Requirement: Your reply should be a single number, the count of lines in the records that contain the string "webapp".

[Items from a data source]
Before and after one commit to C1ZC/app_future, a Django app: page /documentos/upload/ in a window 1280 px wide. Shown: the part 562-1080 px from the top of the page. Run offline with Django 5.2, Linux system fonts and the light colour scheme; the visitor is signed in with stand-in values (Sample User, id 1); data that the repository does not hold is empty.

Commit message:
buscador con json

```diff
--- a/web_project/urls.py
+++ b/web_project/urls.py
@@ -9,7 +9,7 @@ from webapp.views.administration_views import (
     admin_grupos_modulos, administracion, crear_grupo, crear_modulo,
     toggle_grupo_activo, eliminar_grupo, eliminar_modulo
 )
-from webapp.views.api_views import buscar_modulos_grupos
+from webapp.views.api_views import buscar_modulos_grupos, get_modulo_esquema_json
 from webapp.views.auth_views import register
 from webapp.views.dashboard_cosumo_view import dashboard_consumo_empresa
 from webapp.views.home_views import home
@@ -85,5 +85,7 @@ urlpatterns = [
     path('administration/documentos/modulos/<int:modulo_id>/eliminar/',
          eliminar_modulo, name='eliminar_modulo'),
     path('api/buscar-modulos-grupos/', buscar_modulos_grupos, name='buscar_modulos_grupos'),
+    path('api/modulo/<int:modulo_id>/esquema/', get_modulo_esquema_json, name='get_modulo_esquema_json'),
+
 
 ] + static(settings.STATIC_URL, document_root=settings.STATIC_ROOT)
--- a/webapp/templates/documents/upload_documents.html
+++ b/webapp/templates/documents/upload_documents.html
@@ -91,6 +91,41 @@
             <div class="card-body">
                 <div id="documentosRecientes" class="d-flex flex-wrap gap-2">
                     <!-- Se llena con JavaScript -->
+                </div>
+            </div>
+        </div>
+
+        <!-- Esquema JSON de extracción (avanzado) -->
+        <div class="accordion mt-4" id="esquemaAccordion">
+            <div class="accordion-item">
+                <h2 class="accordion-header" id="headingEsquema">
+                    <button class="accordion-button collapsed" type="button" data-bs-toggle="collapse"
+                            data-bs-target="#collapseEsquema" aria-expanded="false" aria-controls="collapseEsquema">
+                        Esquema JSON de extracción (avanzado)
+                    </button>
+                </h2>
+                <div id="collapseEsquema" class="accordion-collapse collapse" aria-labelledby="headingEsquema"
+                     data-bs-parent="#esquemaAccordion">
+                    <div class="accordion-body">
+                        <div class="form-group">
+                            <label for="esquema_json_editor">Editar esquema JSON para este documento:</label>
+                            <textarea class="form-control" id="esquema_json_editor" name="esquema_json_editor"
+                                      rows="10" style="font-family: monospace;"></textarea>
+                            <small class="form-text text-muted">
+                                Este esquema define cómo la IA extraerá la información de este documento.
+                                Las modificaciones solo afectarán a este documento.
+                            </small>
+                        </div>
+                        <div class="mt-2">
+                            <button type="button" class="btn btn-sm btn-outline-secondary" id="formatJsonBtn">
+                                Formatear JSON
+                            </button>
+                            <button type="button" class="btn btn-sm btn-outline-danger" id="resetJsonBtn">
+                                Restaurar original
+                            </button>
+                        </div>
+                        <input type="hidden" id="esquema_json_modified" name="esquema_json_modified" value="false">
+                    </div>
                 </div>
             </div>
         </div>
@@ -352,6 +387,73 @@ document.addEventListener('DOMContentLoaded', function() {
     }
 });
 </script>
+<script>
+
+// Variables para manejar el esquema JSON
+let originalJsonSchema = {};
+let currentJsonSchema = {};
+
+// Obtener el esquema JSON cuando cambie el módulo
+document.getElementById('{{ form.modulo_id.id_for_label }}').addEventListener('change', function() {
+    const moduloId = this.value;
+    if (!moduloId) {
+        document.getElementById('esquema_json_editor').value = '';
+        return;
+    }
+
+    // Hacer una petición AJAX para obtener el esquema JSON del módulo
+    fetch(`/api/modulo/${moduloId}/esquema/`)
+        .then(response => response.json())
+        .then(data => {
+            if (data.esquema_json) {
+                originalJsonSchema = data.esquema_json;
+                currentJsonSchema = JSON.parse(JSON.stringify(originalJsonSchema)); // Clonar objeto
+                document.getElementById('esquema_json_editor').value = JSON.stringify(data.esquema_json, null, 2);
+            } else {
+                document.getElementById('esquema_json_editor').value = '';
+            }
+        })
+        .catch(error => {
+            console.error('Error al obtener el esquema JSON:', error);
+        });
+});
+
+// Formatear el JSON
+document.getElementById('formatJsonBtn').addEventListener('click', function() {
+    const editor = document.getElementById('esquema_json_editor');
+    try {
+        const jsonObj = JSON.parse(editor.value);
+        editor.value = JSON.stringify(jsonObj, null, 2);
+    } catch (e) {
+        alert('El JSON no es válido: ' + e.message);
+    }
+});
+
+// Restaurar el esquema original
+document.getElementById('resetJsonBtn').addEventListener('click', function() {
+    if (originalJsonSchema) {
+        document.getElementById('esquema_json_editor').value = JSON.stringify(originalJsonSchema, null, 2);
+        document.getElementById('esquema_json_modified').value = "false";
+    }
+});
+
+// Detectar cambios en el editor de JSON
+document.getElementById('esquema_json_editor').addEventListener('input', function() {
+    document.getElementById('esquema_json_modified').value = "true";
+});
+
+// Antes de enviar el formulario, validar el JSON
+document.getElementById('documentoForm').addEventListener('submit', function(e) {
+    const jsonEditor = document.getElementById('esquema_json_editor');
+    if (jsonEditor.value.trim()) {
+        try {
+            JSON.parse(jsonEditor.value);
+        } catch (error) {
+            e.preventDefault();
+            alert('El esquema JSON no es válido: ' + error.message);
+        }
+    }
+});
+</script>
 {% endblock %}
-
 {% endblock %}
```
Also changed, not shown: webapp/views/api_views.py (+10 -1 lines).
---
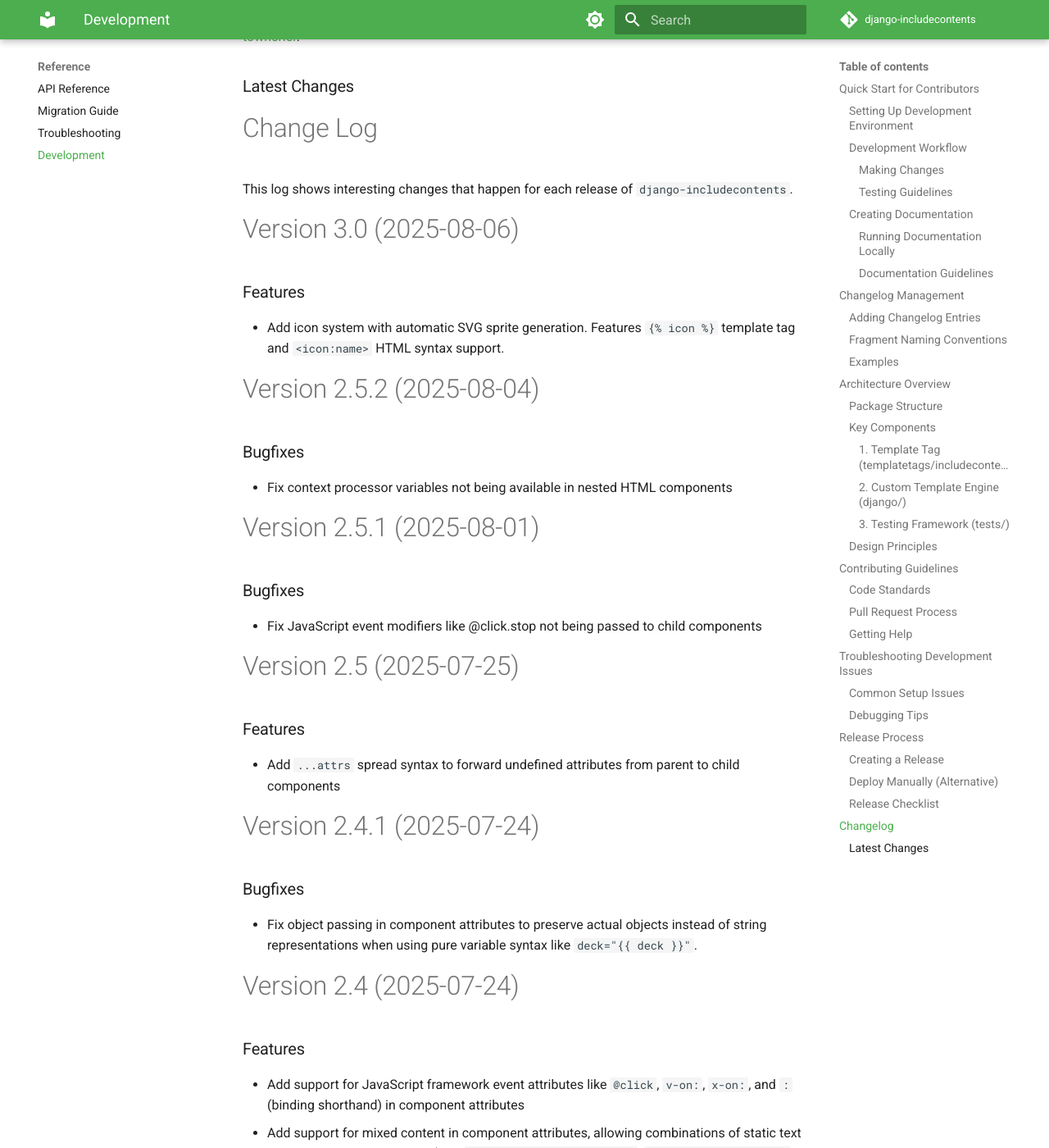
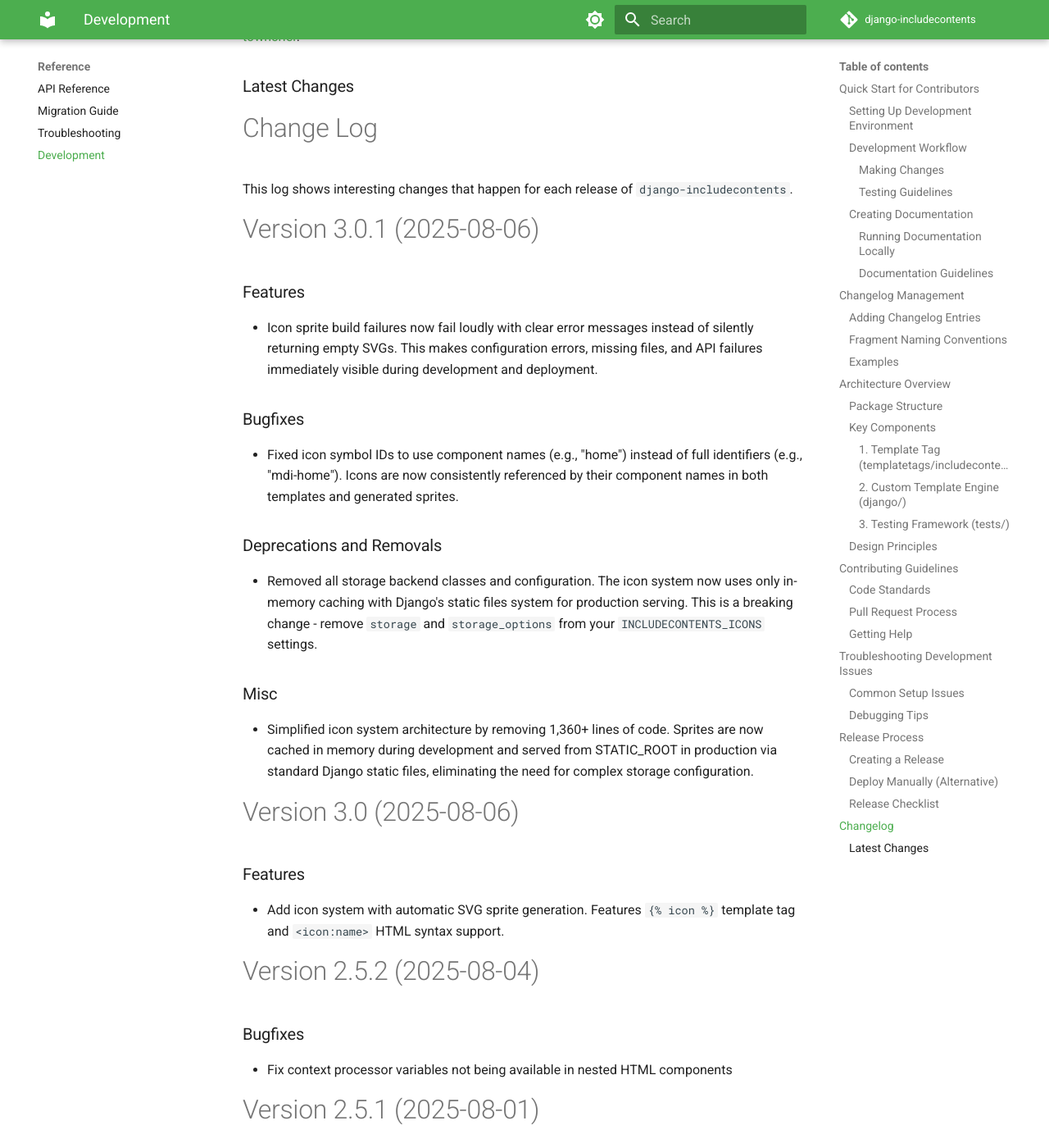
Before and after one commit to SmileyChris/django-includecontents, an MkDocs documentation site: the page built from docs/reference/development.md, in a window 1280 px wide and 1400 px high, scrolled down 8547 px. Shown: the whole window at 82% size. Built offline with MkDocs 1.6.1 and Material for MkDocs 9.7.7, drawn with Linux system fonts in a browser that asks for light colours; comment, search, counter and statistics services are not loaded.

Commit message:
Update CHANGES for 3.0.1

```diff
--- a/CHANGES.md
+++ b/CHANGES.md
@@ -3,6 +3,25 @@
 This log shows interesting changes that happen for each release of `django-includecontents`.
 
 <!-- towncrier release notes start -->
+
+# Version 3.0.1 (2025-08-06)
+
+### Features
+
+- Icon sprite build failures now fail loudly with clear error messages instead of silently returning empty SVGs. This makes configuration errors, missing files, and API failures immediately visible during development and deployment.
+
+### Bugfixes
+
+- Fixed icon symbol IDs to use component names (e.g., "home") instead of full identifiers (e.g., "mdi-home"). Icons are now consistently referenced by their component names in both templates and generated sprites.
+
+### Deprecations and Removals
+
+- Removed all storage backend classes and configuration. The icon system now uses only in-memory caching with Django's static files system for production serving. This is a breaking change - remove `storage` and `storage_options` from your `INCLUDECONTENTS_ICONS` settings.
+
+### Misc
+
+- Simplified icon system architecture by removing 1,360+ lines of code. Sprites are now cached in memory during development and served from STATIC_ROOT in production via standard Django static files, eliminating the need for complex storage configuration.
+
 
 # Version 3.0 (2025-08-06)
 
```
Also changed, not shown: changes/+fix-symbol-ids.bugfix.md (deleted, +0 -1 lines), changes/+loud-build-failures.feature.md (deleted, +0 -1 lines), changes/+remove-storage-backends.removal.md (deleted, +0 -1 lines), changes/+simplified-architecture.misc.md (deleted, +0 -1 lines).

Task solution: 9